Thoma Bravo, the private equity and growth capital firm, today announced that it would spend $1.8 billion CAD (~$1.34 billion) to acquire Magnet Forensics, a Waterloo-based company making software used by defense forces and businesses to investigate cybersecurity threats.
Magnet Forensics will be purchased by a newly created corporation controlled by Thoma Bravo, Morpheus Purchaser Inc., which will pay Magnet Forensics shareholders a 15% premium over Thursday’s closing price on the Toronto Stock Exchange. Post-buy, Morpheus will be merged with mobile device forensics outfit Grayshift, which Thoma Bravo acquired majority control of last July.
“We look forward to bringing together the complementary capabilities of Magnet and Grayshift to create a leader in the digital forensics and cyber security space,,” Thoma Bravo partner Hudson Smith said in a press release. “Digital evidence is an increasingly critical aspect of investigations and the combined company will be well-positioned to further market expansion, accelerate innovation and provide even greater solutions to its customers.”
Launched in 2010, Magnet Forensics develops digital investigation software that acquires, analyzes, reports on and manages evidence from computers, mobile devices, internet of things devices and cloud services. The company was founded by Jad Saliba, a Waterloo regional police constable who worked in the police force’s high-tech crimes unit. After incubating Magnet Forensics’ software at the unit, Saliba decided to strike out on his own and sell the tech for a licensing fee, partnering with Adam Belsher, then a BlackBerry senior executive.
Before going public, Magnet Forensics attracted an investment from In-Q-Tel, the nonprofit venture arm of the U.S. intelligence community. The company claims that its software is used by more than 4,000 public and private sector customers — e.g. police forces, intelligence agencies, tax officials, border guards, and militaries — in over 100 countries, helping investigators protect assets and guard national security.
Business was booming prior to the acquisition (granted, Thoma Bravo first submitted a proposal early last October). During its Q3 2022 earnings call, Magnet Forensics reported that annual recurring revenue increased 50% year-over-year to reach $80.9 million while EBITDA — earnings before interest, taxes, depreciation and amortization — climbed 25% to $5.9 million.

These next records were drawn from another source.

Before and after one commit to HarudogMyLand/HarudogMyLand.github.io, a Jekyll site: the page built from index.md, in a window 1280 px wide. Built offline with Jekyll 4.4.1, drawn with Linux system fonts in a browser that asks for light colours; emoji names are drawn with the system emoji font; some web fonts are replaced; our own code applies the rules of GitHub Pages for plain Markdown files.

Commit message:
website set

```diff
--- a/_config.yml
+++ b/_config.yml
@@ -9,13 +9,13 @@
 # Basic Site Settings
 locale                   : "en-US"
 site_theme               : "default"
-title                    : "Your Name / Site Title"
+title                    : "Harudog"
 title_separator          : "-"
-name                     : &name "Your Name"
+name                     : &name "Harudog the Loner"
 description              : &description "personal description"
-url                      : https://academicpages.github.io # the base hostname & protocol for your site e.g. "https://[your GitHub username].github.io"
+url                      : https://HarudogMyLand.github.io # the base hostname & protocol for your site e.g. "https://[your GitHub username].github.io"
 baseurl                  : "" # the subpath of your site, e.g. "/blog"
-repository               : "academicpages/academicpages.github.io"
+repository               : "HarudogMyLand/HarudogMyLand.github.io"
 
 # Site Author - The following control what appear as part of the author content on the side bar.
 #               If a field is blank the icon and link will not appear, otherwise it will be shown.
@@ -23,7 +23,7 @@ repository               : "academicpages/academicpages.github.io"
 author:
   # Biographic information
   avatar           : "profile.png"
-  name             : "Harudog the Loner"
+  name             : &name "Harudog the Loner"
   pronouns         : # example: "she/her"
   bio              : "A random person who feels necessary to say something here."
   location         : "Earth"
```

Magnet benefitted from the expanding market for digital forensics, which is expected to grow from $5.8 billion in 2022 to $10.9 billion in 2028, according to a recent Imarc report.
Adam Belsher, who serves as Grayshift’s CEO, says that the combination of Grayshift’s mobile access and extraction capabilities and Magnet’s digital investigation suite will position the merged firms strongly — allowing customers to better extract, process, examine, collaborate on and manage digital forensic evidence.
“We believe the combination of Magnet and Grayshift will unlock tremendous value for our customers by further integrating and expanding our product suite which will result in more seamless workflows in the recovery and analysis of critical digital evidence to investigations and ultimately contribute to our shared mission of the pursuit of justice,” Belsher said in a statement. “We look forward to partnering with Thoma Bravo and Grayshift to build upon our digital investigation suite to further innovate and continue to serve a growing number of organizations and use cases.”
For Thoma Bravo, which now has an estimated over $114 billion in assets under management, Magnet Forensics is the latest in a series of high-profile software venture purchases. In 2022, the firm spent billions of dollars buying cybersecurity startups Ping Identity, Sailpoint, ForgeRock, Bottomline Technologies and Coupa Software.